Video: Fire ants' superpowers could inspire self-healing bridges

Video: Fire ants' superpowers could inspire self-healing bridges
Fire ants' superpowers could inspire self-healing bridges (Georgia Tech)

Ants may seem tiny and weak when they're alone, but together they can form a sort of "super-organism" -- one with superpowers. Researchers at the Georgia Institute of Technology have found that a jumbled crowd of fire ants acts like both an elastic solid and a viscous liquid -- a rare and remarkable property that holds the secrets of self-healing materials.

The discovery could one day help scientists design self-repairing bridges and self-assembling modular robots, said co-author David Hu, a mechanical engineer at Georgia Tech, at the American Physical Society's fluid dynamics conference in Pittsburgh.


Fire ants have a vicious, stinging bite and a ferocious instinct for survival that has turned them into a notorious invasive species in North America.

"They live in these places that are flooded, and they have to build things that are resilient to forces because they live in a very abusive environment," Hu said. "And we want to understand what the properties of this material [are] that allows them to respond to these environments."

Originally from Brazil, the ants survive flash floods by linking together to form a living life raft that can travel great distances over months at a time before settling down. They can build bridges out of their own bodies, making them both "the bricks and the construction workers," Hu said.

"It's kind of between material science and modular robotics," Hu said. "You study one ant, it's basically a robot. But then you combine them all together; it's not just a swarm, it's also a building material."

While studying these ant bridges, the scientists noticed something strange. Instead of falling apart like a normal bridge, the ant structures would actually get stronger, by shrinking and growing very stiff.

They also noticed that this ant "material" had both solid and fluid properties: A ball of ants could also bounce back to its original shape if compressed, like an elastic solid. And yet, when the scientists tossed a stick into a clump of ants, they seemed to flow around it like a liquid.

To find out how these critters seemed to switch phases on command, the scientists subjected live ant clumps to a rheometer, which is so sensitive that it can pick up the force from a single insect.
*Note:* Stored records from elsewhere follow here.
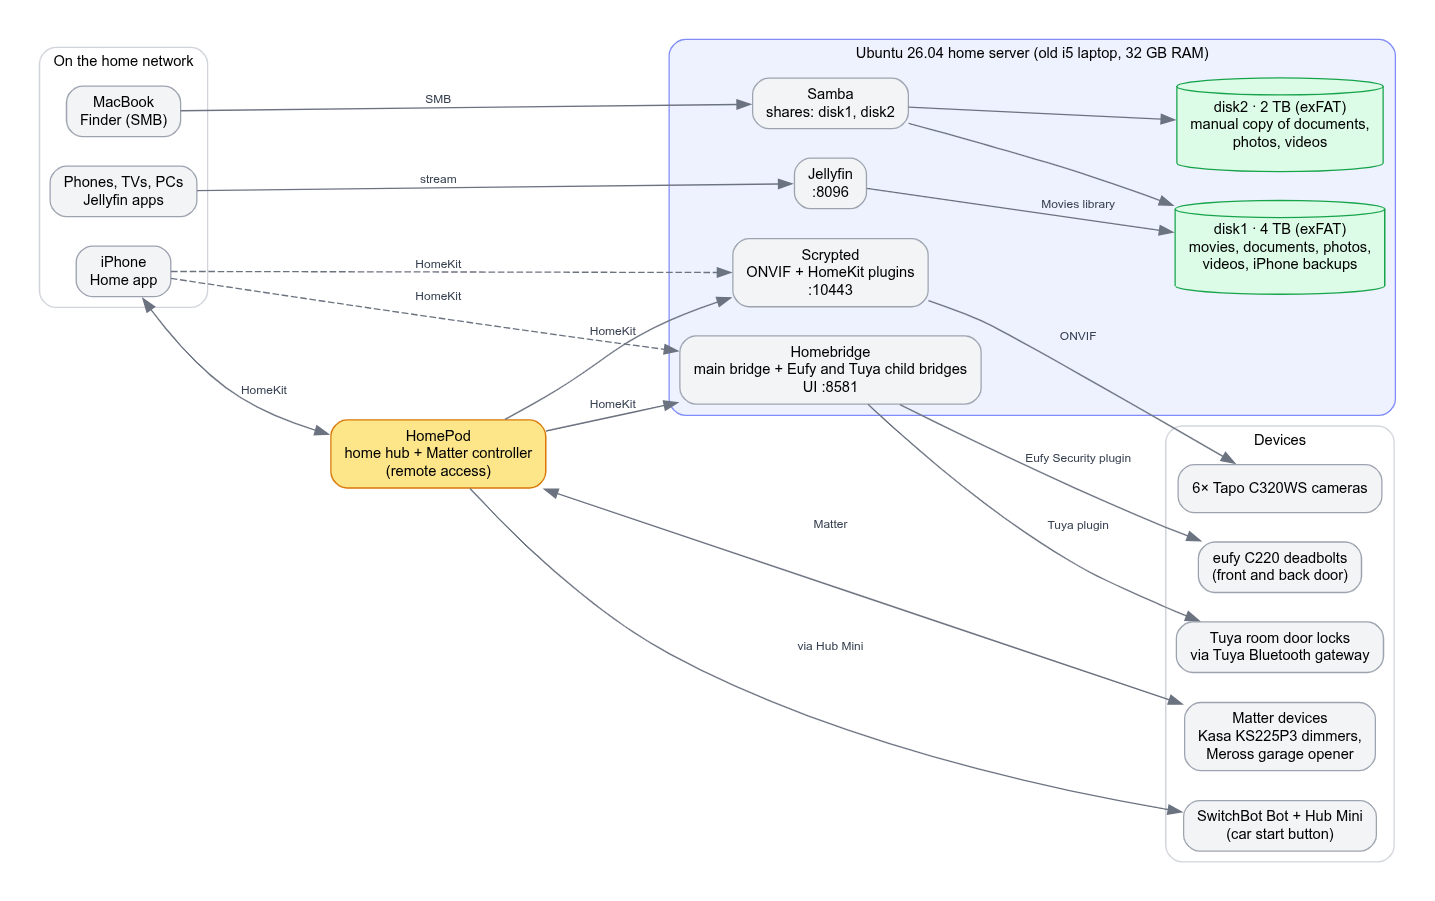
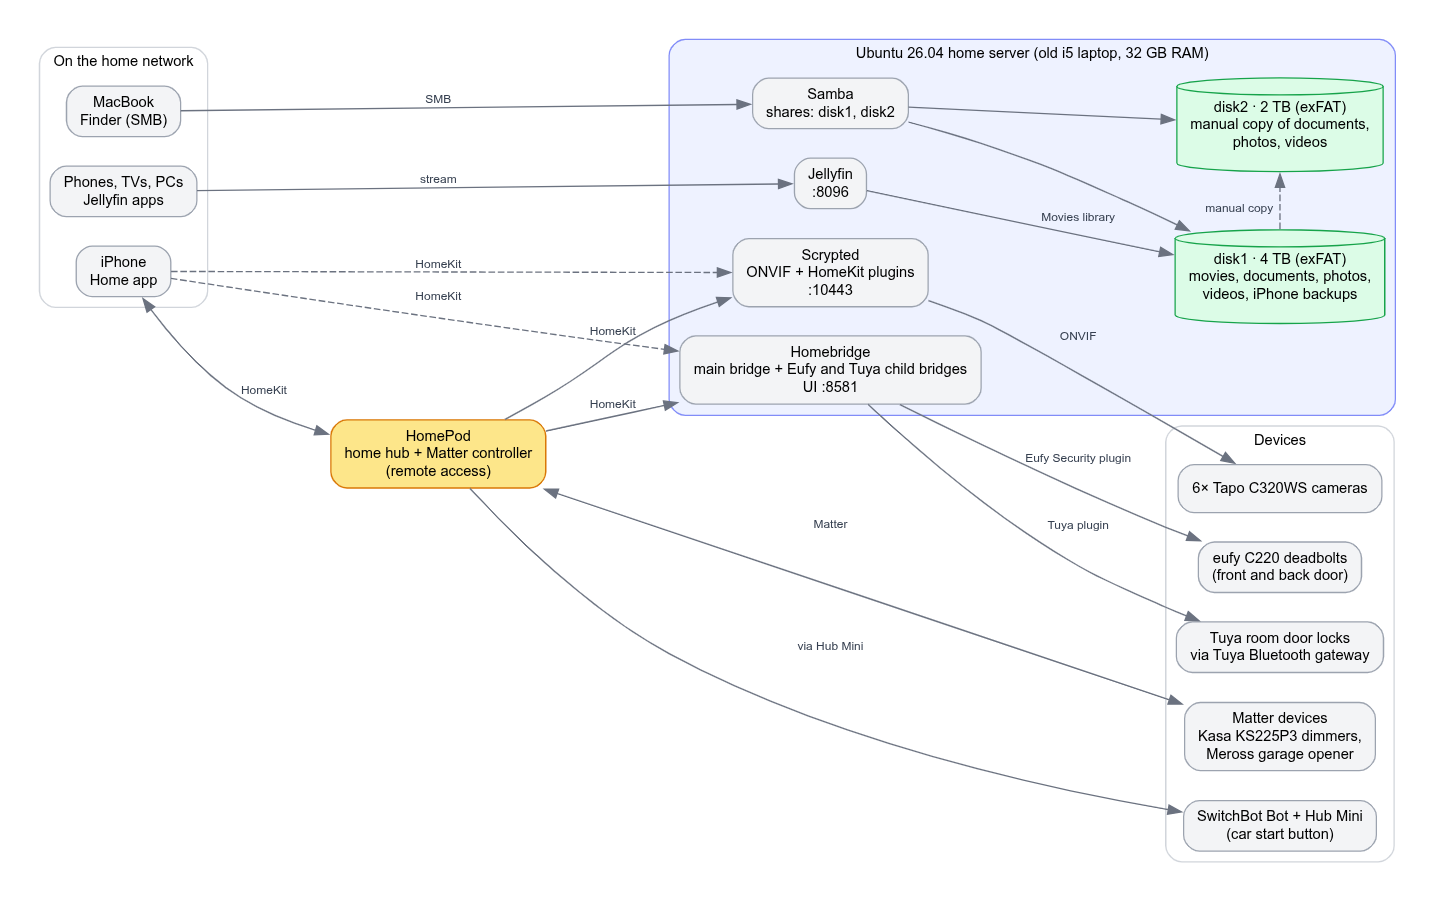
added matter, car remote, roadmap and updated architecture

Changed region(s): [[0.6439, 0.1865, 0.9812, 0.3418], [0.7052, 0.1554, 0.7359, 0.1865], [0.6439, 0.1243, 0.6746, 0.1554]]

diff --git a/docs/06-car-remote-start.md b/docs/06-car-remote-start.md
@@ -1,0 +1,26 @@
+# Car remote start
+
+[← Back to the overview](../README.md)
+
+A retrofit remote starter costs a lot, so I built a start button for the car out of a SwitchBot and a setting change.
+
+## How it works
+
+1. A **SwitchBot Bot** is mounted next to the car's push-to-start button and physically presses it.
+2. The Bot runs a two-step **Action Combo** in the SwitchBot app: press, a short pause, press again.
+3. A **SwitchBot Hub Mini** connects the Bot to the home network and bridges it into the Apple Home app, where it shows up as a switch.
+4. The car's own settings were changed with BimmerLink so the engine can start without the brake pedal pressed.
+
+From the Home app (including when I'm away, via the HomePod hub) it is one tap.
+
+## Keeping the on/off state working
+
+I had trouble with the switch's on and off states. Home treats the Bot as an on/off switch, but all it really does is press a button, so the state shown in Home doesn't follow what the car is doing.
+
+The fix was a shortcut in the iOS Shortcuts app that gets the switch's current state and flips it: if it is on, turn it off; if it is off, turn it on. Each run then sends a fresh press, whatever state Home currently shows.
+
+## Safety
+
+- It is only used with the car in Park.
+- Never run the engine in a closed garage. The garage door must be open, because of carbon monoxide.
+- Changing car settings can have side effects and may affect your warranty. I'm deliberately not documenting the coding steps. This page describes my setup and isn't a how-to.

diff --git a/README.md b/README.md
@@ -4,6 +4,18 @@ My Ubuntu home server on an old i5 laptop: Samba storage and family iPhone backu
 
 ![Architecture of the home server and smart home](images/architecture.png)
 
+Instead of investing in dedicated NAS hardware or replacing existing smart home devices, I built a centralized system using open-source software, repurposed storage, and third-party integrations.
+
+# Project goals
+Repurpose existing hardware rather than purchasing dedicated server equipment.
+Centralize household storage and preserve important personal data.
+Host media and services locally.
+Integrate devices from multiple manufacturers into Apple Home.
+Document configuration decisions, limitations, troubleshooting, and future improvements.
+Maintain a reproducible technical reference for future upgrades.
+
+This repository documents my personal implementation, including practical lessons learned while maintaining a continuously running home server.
+
 ## What it does
 
 - **Storage and backups.** Two repurposed hard drives (4 TB and 2 TB) are shared over Samba. The 4 TB drive holds documents, photos, videos, movies and the family's iPhone backups. The 2 TB drive holds a second copy of the documents, photos and videos.
@@ -64,6 +76,5 @@ Everything runs directly on the host. There are no Docker containers.
 ```
 README.md
 docs/        one document per part of the setup
-examples/    sanitized example configs
 images/      architecture diagram (Graphviz source included) and screenshots
 ```

diff --git a/docs/05-matter-devices.md b/docs/05-matter-devices.md
@@ -1,0 +1,24 @@
+# Matter devices
+
+[← Back to the overview](../README.md)
+
+Matter devices join Apple Home directly. They don't go through Homebridge or Scrypted, so they keep working even if the server is off.
+
+<img src="../images/home-app-rooms.jpg" alt="Apple Home app showing the garage door, locks and dimmers" width="300">
+
+## Devices
+
+| Device | Role |
+|---|---|
+| Kasa KS225P3 Matter smart dimmer switches | Room light switches with dimming |
+| Meross garage door opener adapter | Opens and closes the garage door from the Home app |
+
+## How they are added
+
+1. Put the device in pairing mode (see its manual).
+2. In the Home app choose Add Accessory and scan the Matter setup code on the device or its box.
+3. Give it a name and a room.
+
+The HomePod acts as the home hub and Matter controller. It is also what makes the devices controllable when I'm away from home.
+
+Matter setup codes are usually printed on the devices.

diff --git a/docs/07-roadmap.md b/docs/07-roadmap.md
@@ -1,0 +1,17 @@
+# Roadmap and limitations
+
+[← Back to the overview](../README.md)
+
+## Next up
+
+- [ ] Install an **ecobee thermostat** and add it to the Apple Home app
+- [ ] Reach **Jellyfin from outside** the home network
+- [ ] Reach the **Samba drives from outside** the home network
+- [ ] **Automate the copy to disk2**, which is manual today
+
+## Limitations today
+
+- The copy to the 2 TB drive is done by hand, so it is only as fresh as the last time I ran it.
+- Movies and the iPhone backups exist only on the 4 TB drive. The 2 TB drive holds documents, photos and videos.
+- Jellyfin and Samba work only on the home network.
+- The iPhone backups are made on the Mac and copied over by hand, not scheduled.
In this device, scientists put whatever material they're studying in between two round metal plates, like the cream in an Oreo cookie. And then, as one does with Oreos, they twist the plates and see how the 'cream' reacts.

Cream is solid, because it fractures and breaks (as you can see any time you halve an Oreo by twisting it). If the stuff in the middle were honey, which is fluid, the metal plates would keep twisting and twisting.

Now, as shown in the bridge and the ball examples, ants can act pretty solid as a group. But in between the rheometer's plates, they acted more like honey would. In fact, the scientists found that the ants, en masse, can act like both a solid and a fluid to equal degrees, putting them in a rare class of material. (Dead ants, when subjected to the rheometer, acted like a plain old solid.)

The scientists think the ants' secret morphing power lies in how they join together, using jaws and arms and legs to link together, sort of like the molecules in a material. But unlike non-living materials, these ants are constantly moving, forming, breaking and re-forming these connections.

This ability allows the ants to store energy and dissipate it, depending on the situation. The findings could be useful in developing self-healing materials for bridges or buildings -- or for designing modular robots that can build new shapes without fitting together perfectly.

"The way nature does things is very different from the way we do," Hu said. "We build things out of usually solid blocky square structures that have to be rebuilt every time they're broken. And biology is totally opposite. They're usually squishy, usually round, and usually they self-heal."

For now, Hu says they want to understand each ant's individual role in creating this remarkable super-material, and then see how it applies to the structures they build.

"We'll basically consider it a victory when we know what one ant has to do to make these bridges not fall," Hu said. "Right now, we just showed that they're doing interesting things."